Have A Question About This Topic?







Thank you! Oops!

Can Group, Private Disability Policies Work Together?

Loss of income from disability has the potential to cause financial hardship. Disability insurance can help.

Tax-Advantaged Health Care Planning for Retirement

Heading into retirement with confidence is easier if your planning includes steps to minimize taxes, especially as it relates to health care planning.

A Penny Saved is Two Pennies Earned

Here are some simple and inexpensive energy-saving tips that may help you save money.

View all articles

Impact of Taxes and Inflation

Estimate the potential impact taxes and inflation can have on the purchasing power of an investment.

How Much Home Can I Afford?

With a few simple inputs you can estimate how much of a mortgage you may be able to obtain.

What Is the Dividend Yield?

This calculator helps determine your pre-tax and after-tax dividend yield on a particular stock.

View all calculators

5 Smart Investing Strategies

There are some smart strategies that may help you pursue your investment objectives

Long-Term-Care Protection Strategies

The chances of needing long-term care, its cost, and strategies for covering that cost.

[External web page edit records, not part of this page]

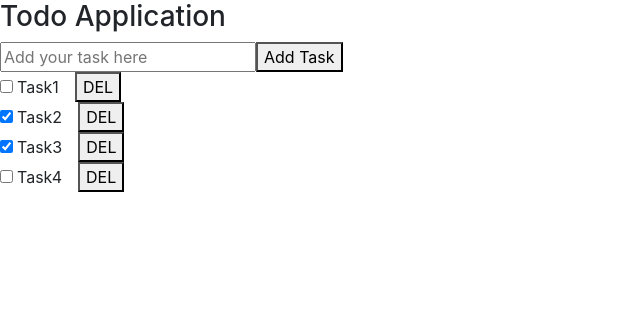
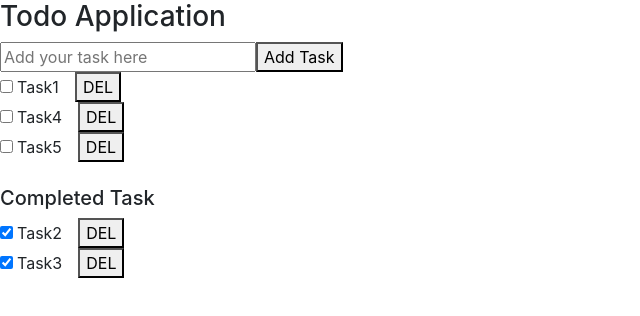
Before and after one commit to dac-2021/day11-todo-app, a React (Create React App) app: page / in a window 1280 px wide. Shown: the top 316 px of the page, without its empty margins (0-640 px from the left). Built offline with nearby package versions, Linux system fonts and the light colour scheme.

Commit message:
dummy simulation of ui.

```diff
--- a/src/App.js
+++ b/src/App.js
@@ -12,6 +12,7 @@ function Todo() {
     { id: 2, task: "Task2", complete: true },
     { id: 3, task: "Task3", complete: true },
     { id: 4, task: "Task4", complete: false },
+    { id: 5, task: "Task5", complete: false },
   ]);
 
   const processTask = () => {};
@@ -27,7 +28,26 @@ function Todo() {
       </div>
 
       {/** New/Incomplete Task List */}
-      {taskList.map((item, index) => (
+      {taskList
+        .filter((item) => !item.complete)
+        .map((item, index) => (
+          <div key={index}>
+            <input
+              type="checkbox"
+              checked={item.complete}
+              onChange={processTask}
+            />
+            <span style={{ marginLeft: "4px" }}>{item.task}</span>
+            <button style={{ marginLeft: "16px" }}>DEL</button>
+          </div>
+        ))}
+
+      {/**Complete Task */}
+      <br />
+      <h5>Completed Task</h5>
+      {taskList
+        .filter((item) => item.complete)
+        .map((item, index) => (
           <div key={index}>
             <input
               type="checkbox"
```
Lines whose indentation alone changed are shown as unchanged.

Principles of Preserving Wealth

How federal estate taxes work, plus estate management documents and tactics.

View all presentations

Once Upon a Goal

Do you know how to set up your financial goals for success? This knight does.

Retirement Redefined

Around the country, attitudes about retirement are shifting.

Estate Management 101

A will may be only one of the documents you need—and one factor to consider—when it comes to managing your estate.

View all videos